Streeter, a professor of religion at CLU, died on Dec. 23 at the age of 64. Streeter contributed 25 years of his knowledge to CLU. He taught the religion capstone class entitled ‘Faith and Reason’ which touches upon his interest in the relationship of theology and science.
Michael Arndt, a professor of theatre arts, explained his 25 year friendship with Streeter.
According to Arndt, Streeter was a renaissance man with many interests and abilities and was “incredibly smart, incredibly articulate, incredibly handsome and was just a caring human being.”
“I’m very sad that he is gone. He was an important person, not only to me, his wife and the rest of his family, but to this entire CLU community and beyond. He was one of our very best professors, he was a brilliant scholar and his contributions will be missed,” Arndt said. “I loved and cared for him and so did a lot of people. I’m proud to have been his friend.”
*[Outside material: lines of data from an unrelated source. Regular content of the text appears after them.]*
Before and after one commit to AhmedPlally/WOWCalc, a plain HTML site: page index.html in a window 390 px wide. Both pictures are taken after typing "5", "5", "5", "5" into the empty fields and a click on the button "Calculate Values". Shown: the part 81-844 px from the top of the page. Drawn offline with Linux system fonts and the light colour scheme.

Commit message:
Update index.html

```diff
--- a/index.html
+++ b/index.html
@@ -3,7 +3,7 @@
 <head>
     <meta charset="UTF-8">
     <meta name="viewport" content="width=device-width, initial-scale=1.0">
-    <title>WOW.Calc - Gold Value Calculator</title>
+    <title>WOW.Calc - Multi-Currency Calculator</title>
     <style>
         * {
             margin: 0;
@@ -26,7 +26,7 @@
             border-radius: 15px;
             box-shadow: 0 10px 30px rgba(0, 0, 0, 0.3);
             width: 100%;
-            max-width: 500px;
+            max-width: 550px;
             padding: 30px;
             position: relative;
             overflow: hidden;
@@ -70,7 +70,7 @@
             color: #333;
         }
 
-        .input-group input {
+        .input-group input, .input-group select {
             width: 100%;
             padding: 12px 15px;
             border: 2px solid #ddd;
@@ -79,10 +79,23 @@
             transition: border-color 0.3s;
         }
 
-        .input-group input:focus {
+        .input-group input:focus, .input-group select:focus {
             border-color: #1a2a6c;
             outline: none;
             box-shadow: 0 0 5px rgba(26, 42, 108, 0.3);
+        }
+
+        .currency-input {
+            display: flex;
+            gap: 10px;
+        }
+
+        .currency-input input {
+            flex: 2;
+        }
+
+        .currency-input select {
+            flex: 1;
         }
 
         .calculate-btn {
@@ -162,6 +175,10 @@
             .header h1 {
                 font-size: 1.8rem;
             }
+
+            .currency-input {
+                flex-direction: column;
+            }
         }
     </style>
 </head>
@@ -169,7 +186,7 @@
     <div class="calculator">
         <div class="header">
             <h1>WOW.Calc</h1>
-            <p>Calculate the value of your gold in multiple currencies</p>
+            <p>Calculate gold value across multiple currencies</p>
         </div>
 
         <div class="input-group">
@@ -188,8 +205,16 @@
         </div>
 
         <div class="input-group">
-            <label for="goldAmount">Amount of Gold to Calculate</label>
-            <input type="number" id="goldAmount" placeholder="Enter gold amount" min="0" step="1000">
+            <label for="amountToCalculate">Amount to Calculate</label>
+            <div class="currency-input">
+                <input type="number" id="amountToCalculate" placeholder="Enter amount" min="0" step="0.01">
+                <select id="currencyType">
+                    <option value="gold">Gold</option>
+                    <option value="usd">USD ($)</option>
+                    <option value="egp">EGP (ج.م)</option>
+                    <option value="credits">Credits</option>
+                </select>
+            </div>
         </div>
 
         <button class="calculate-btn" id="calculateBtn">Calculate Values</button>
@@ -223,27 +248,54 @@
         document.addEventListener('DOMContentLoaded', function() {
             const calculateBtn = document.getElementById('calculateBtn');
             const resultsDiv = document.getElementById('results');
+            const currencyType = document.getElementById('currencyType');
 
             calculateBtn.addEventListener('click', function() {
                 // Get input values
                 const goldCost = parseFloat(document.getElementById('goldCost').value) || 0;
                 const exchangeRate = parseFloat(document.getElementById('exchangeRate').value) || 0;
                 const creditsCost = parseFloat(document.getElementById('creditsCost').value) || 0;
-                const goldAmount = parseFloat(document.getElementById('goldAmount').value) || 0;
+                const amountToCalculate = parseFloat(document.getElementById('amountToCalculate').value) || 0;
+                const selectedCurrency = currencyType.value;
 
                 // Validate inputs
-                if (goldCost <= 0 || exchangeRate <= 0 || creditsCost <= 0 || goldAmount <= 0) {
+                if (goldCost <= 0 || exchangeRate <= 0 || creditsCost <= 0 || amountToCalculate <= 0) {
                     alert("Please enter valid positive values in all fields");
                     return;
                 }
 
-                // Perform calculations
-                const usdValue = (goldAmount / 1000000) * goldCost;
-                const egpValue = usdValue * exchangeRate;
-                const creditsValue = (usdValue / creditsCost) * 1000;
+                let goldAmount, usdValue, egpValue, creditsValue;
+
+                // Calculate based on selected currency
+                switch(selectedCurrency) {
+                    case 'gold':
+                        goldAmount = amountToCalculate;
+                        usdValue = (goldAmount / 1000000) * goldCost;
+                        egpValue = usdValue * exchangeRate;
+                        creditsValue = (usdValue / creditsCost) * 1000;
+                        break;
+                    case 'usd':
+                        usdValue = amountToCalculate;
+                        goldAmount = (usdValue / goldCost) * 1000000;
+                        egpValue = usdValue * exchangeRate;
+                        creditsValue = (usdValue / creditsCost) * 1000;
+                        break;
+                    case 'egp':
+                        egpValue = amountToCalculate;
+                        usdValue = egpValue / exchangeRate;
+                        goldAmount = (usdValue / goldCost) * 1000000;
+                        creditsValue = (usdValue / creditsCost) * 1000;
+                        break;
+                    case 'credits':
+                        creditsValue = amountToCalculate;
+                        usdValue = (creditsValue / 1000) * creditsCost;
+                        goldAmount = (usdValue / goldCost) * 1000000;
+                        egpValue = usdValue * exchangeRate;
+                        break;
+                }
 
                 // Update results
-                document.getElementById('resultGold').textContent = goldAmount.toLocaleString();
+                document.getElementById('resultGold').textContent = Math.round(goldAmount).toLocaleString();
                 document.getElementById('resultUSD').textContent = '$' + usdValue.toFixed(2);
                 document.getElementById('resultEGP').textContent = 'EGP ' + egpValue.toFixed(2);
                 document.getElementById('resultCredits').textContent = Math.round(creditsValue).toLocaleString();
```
Chris Wolf, a senior with a philosophy major and religion minor, shared his thoughts about Streeter.
“He just had this way of carrying himself, I actually told him this. I loved that when I asked him how he was, I knew that he would answer honestly. If he said he was doing great, then I know he really is doing great. He uses his words very honestly and has a jovial personality. It was uplifting to see him walking by the hallway with a smile on his face,” Wolf said.
Junior Catalina Jaramillo expressed her thoughts on what kind of person Streeter was in her eyes.
“I think that he is a very intelligent person. I believe that he was one of the best religion teachers that this school had to offer. I’m very sad that he died of cancer,” Jaramillo said.
Streeter’s memorial service took place on Jan. 25 in the Samuelson Chapel where Arndt gave the eulogy.
Arndt ended the service with a quote from Shakespeare.
“Now cracks a noble heart, goodnight sweet prince may flights of angels sing me to thy rest.”
Published Feb. 5, 2014